“AT LAST” I cry ,and what a shame that it is only through her personal tragedy and experience that the plight of many bereaved parents might now be acknowledged. Lets hope her calls for changes and more support doesn’t fall on deaf ears.In the UK ,we believe there is a vast area of training that needs to be undertaken and understanding enhanced within all industries and services ,not only those immediately connected to healthcare and bereavement services.” Alex James
This is taken from When A Child Dies a chapter in our free e book
Living With Bereavement
The book was written and published several years ago, today in the UK news report a female MP calls for more support for bereaved parents.

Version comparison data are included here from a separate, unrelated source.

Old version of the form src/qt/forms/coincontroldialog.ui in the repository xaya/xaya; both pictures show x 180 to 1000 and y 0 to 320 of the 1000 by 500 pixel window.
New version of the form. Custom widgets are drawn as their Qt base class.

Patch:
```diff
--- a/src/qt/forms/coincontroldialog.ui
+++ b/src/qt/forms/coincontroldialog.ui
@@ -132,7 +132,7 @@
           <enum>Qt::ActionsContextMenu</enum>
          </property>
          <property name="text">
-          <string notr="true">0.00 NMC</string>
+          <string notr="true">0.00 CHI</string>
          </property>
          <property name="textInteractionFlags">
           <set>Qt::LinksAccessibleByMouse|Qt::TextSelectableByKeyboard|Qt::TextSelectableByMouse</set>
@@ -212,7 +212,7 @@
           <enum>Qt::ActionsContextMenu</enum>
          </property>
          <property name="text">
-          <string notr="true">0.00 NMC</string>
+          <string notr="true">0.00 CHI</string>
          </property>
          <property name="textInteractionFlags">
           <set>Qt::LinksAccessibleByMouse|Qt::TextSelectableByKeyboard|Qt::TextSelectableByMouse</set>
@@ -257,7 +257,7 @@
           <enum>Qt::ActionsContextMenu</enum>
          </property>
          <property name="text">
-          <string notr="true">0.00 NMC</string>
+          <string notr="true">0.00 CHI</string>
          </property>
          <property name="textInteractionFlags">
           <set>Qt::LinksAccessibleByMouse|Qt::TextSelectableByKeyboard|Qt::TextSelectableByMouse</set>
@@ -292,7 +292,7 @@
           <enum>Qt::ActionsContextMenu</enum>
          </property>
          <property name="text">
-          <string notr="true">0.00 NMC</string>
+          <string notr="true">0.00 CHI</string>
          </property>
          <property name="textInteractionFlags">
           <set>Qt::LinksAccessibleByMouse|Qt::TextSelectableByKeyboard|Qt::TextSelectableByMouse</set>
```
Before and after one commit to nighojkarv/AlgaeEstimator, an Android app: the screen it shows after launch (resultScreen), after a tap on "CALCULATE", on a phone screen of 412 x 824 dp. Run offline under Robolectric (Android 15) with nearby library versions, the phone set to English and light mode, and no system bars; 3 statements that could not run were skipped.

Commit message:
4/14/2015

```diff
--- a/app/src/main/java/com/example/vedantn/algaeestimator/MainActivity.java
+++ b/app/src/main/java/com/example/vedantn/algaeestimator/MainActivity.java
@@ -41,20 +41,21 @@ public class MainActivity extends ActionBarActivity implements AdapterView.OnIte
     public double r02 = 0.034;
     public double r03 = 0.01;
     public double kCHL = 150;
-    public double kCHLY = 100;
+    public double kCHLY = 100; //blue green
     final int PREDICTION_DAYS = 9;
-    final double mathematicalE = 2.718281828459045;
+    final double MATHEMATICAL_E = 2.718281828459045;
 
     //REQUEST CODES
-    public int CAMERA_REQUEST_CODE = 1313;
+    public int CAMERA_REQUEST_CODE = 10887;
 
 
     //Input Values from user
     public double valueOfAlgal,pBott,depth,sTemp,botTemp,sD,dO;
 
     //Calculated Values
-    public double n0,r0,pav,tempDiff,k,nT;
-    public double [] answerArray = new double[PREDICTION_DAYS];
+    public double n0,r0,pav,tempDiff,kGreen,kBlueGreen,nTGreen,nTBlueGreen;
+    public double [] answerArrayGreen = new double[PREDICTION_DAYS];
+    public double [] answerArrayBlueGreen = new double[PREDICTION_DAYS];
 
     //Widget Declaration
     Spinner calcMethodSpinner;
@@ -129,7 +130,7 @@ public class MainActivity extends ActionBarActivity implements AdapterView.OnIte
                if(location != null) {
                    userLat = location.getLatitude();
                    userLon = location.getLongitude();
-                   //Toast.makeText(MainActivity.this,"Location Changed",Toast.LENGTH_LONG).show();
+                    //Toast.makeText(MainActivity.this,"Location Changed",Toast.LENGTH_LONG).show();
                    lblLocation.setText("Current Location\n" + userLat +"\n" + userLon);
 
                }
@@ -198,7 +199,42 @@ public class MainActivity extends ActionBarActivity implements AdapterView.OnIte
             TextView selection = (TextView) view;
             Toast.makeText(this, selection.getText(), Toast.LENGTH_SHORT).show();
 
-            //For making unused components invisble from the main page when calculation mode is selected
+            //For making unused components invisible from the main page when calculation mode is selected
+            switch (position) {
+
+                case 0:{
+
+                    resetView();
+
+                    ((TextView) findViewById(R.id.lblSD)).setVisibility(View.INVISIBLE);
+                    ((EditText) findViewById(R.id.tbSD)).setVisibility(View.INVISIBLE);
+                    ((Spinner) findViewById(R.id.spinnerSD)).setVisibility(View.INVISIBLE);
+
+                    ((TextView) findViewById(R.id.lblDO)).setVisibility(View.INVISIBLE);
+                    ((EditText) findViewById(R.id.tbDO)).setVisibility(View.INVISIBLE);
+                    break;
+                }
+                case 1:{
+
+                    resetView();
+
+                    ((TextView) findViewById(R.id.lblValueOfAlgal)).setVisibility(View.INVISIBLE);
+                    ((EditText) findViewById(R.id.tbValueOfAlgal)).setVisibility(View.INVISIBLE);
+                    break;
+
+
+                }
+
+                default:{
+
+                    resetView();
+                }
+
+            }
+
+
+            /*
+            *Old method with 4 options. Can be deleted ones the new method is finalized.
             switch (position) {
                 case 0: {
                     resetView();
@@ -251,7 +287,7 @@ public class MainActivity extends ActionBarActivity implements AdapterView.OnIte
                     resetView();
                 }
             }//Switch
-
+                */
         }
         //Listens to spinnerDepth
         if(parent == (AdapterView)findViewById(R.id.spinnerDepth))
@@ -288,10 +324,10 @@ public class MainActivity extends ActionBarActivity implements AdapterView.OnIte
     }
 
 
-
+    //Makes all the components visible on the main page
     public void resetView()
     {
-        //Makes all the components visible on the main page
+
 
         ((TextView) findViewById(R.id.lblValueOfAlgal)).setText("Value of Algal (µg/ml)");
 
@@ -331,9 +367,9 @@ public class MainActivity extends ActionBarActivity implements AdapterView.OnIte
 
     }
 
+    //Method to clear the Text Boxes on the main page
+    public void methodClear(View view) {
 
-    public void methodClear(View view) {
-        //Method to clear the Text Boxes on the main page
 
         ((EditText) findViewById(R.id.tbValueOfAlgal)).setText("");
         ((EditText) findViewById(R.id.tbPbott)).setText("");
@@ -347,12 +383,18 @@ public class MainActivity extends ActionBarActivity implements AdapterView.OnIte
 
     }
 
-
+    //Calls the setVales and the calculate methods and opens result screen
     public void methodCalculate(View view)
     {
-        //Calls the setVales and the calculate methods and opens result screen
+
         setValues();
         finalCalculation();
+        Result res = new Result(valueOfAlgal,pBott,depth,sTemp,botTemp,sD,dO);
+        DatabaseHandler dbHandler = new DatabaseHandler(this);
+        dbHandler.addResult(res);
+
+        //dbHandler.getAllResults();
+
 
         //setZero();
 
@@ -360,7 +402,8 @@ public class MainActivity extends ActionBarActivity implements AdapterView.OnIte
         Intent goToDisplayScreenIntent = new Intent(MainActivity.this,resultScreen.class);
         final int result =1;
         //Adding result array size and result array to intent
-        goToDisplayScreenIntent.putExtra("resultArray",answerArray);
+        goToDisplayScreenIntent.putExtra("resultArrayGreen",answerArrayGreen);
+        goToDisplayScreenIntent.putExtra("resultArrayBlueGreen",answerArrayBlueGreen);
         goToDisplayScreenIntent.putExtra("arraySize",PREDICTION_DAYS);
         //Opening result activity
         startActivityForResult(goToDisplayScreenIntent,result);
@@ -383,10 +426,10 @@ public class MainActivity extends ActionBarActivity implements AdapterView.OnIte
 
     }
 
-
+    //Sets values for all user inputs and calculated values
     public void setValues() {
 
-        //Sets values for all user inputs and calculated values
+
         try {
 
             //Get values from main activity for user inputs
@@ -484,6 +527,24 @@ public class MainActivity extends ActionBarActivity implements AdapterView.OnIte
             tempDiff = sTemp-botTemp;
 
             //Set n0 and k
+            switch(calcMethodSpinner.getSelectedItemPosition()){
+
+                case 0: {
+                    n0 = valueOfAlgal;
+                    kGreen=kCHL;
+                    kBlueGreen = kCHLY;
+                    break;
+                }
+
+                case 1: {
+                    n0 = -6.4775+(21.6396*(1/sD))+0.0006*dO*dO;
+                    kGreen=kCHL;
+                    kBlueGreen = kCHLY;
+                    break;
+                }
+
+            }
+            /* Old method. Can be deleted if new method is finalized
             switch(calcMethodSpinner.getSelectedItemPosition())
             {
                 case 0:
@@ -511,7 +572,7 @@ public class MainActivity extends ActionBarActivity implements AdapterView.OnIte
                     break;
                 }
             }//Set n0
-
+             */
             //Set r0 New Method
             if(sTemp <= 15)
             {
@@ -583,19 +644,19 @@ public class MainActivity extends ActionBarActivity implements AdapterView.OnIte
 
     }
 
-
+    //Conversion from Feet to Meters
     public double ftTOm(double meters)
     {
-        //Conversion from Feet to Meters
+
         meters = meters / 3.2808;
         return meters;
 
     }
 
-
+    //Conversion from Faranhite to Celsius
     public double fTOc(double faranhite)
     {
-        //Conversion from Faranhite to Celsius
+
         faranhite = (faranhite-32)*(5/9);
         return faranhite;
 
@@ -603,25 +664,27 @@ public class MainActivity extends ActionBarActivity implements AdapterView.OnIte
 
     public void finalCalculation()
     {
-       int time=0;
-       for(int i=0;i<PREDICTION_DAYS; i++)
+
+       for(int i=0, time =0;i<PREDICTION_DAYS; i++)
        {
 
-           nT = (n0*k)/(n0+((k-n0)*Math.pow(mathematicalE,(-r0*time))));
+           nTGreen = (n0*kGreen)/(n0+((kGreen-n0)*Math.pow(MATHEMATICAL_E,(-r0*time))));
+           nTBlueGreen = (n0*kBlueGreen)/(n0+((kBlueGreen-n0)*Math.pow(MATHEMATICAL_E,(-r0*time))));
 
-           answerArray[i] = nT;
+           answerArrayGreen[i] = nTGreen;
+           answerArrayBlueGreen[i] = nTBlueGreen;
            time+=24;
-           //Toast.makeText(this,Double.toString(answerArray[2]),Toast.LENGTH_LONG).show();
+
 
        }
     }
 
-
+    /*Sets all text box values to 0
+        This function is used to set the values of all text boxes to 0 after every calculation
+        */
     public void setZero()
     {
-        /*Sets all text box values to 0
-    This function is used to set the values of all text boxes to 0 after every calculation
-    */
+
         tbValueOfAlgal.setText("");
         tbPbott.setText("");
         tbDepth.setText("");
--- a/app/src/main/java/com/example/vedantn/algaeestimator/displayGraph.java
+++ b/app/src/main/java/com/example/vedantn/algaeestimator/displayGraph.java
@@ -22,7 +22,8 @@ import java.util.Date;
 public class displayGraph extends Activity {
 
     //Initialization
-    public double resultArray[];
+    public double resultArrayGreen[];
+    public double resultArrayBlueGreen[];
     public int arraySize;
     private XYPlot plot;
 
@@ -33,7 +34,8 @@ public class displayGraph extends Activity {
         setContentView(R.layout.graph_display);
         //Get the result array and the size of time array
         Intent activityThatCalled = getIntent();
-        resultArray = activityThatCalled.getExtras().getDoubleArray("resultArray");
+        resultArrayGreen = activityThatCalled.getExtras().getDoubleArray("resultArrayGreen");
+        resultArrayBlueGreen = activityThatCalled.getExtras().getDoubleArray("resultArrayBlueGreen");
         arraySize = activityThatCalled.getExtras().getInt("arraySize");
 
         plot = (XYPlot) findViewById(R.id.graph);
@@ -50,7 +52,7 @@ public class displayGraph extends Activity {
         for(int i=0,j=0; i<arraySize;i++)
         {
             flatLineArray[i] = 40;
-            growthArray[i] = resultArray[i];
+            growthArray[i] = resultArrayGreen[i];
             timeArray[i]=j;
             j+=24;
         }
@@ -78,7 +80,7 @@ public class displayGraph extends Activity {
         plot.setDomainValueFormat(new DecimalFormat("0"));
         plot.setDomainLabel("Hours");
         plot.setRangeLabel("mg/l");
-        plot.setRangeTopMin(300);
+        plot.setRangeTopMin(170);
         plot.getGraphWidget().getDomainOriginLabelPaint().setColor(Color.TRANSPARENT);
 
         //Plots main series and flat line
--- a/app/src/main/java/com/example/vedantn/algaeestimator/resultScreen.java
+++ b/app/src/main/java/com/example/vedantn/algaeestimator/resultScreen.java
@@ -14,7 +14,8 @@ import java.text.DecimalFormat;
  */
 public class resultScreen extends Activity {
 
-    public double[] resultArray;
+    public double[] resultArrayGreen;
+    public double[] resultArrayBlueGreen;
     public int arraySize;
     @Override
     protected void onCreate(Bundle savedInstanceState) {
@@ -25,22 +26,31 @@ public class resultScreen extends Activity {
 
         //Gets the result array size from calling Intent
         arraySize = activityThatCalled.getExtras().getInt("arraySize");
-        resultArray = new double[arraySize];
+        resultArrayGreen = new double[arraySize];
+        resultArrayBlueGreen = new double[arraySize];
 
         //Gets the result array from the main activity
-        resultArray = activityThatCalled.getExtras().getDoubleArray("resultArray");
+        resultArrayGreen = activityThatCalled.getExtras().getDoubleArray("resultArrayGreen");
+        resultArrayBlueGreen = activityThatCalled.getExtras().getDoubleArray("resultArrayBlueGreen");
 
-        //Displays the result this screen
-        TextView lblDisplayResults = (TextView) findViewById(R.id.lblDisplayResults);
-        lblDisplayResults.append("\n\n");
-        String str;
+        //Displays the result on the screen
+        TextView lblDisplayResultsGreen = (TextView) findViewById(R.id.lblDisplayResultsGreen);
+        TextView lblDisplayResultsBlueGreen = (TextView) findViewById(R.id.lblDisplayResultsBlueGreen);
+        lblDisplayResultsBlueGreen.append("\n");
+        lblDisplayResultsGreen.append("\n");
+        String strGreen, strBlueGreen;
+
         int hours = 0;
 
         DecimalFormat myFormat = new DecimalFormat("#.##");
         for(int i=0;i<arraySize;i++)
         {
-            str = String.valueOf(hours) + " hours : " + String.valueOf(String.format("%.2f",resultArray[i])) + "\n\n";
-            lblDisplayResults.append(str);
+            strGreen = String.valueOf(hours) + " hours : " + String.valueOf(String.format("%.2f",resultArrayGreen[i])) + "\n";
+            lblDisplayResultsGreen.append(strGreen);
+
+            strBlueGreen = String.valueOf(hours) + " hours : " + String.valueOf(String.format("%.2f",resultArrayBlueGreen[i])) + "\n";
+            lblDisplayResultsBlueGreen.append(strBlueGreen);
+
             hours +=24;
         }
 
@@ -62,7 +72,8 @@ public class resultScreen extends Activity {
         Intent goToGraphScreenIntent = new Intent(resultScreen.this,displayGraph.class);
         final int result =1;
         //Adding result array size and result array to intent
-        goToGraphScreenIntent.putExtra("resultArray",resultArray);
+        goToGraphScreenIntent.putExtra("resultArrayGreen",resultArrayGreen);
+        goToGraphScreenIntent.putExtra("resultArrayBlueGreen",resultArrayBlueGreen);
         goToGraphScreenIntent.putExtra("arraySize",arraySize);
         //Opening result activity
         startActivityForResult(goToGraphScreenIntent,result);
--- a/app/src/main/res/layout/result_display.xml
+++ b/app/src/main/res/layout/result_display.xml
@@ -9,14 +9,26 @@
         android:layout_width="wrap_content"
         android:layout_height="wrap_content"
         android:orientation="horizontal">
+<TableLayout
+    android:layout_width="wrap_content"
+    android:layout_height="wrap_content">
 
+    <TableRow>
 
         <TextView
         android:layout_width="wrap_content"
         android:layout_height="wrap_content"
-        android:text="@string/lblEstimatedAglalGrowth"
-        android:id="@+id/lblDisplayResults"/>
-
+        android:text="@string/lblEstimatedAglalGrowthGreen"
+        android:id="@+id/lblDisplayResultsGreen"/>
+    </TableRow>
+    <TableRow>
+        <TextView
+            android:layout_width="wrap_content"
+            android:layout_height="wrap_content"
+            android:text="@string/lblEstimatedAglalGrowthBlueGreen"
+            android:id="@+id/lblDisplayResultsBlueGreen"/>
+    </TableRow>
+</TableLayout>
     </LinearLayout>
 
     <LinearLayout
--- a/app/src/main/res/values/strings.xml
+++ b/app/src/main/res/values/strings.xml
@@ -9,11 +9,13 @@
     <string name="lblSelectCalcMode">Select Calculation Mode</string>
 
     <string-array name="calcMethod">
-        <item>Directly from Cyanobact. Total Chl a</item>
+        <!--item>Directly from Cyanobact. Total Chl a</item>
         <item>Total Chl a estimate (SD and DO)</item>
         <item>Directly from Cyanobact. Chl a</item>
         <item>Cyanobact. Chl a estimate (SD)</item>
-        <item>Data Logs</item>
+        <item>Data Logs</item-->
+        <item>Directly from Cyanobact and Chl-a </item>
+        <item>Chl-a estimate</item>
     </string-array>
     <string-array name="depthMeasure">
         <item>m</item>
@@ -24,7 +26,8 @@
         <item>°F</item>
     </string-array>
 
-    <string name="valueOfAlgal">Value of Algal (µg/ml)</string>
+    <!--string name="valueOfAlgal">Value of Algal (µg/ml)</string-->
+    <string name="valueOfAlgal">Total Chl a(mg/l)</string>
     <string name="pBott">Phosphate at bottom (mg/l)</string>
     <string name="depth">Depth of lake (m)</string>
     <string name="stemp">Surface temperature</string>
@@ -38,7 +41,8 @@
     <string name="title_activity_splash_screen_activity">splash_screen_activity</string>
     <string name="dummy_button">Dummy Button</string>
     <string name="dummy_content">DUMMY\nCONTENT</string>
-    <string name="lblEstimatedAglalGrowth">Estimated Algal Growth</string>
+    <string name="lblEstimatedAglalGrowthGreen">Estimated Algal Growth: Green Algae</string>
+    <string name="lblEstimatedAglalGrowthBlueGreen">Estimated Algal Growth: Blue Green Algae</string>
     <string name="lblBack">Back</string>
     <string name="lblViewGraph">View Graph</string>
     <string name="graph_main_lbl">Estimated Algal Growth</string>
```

Infant Death “‘My baby was always happy and contented …….she slept. I blame myself, although the hospital says it wasn’t my fault but I should have known something was wrong…. why didn’t I know? I read about other mothers who say things like they just knew. I keep thinking about her lying there, dying all alone and I never comforted her. It is so painful. I hate myself. I feel so lost, my world has changed forever. I can’t talk about her. Sometimes I think the hospital will call me to go and get her, it’s been a mistake, and she’s ok. I look for her in other people’s prams ……. I still want to buy her things. I think other people think I did something wrong ….. I think I did something wrong. The emergency service came, the police came and I felt they thought I’d caused it. My husband says he knows it isn’t my fault but I think he is only saying that, I go over it bit by bit I think about everything all the time but there isn’t an answer. I don’t want to be with other people’s babies in case something happens, and I feel envious of others too. So jealous – I think why couldn’t it have happened to you? I don’t like myself for thinking that. I want to talk about it over and over, but other people tell me not to keep doing it to myself …….. they don’t understand, they just think they do. This has crucified me …… I feel so alone and empty” This mother believed that she had neglected her daughter, pleased to have a cup of tea before tending her child and then overwhelming guilt that she didn’t check her child more closely and thoughts that if she were a ‘good mother‘ she might have known something was wrong. Her failure for not saving ,or protecting her daughter. Her guilt for the times that she had left her baby crying, for the times she’d felt over tired and found mothering hard work. She was re-examining every action to try to discover what she did wrong and she needed to say all this and for it to be heard and validated. ‘Don’t keep doing this to yourself’, ‘Don’t keep going over it’, ‘Don’t dwell on it’, ‘It isn’t your fault’, ‘You couldn’t know ‘ – statements that are all so kindly meant and often said, with the best intentions in the world, to those who are experiencing this trauma. It is very difficult to look and to really see, to listen and to really hear and not offer a solution, for there is no solution or easy way through the pain. Acknowledging the pain, being able and willing to hear the story time and time again without seeking to give advice or to offer consolation are not the easiest ways of helping the bereaved mother, but giving her your presence and support at this time is the most valuable and enabling assistance you can offer. You cannot prevent a mother from blaming herself for the death of her child by telling her so. Let her acknowledge her feelings, be present while she voices her thoughts and fears again and again so that she herself can hear them and begin, very slowly, to put them into some semblance of understanding until eventually finding her own way through these paths of pain and self-reproach.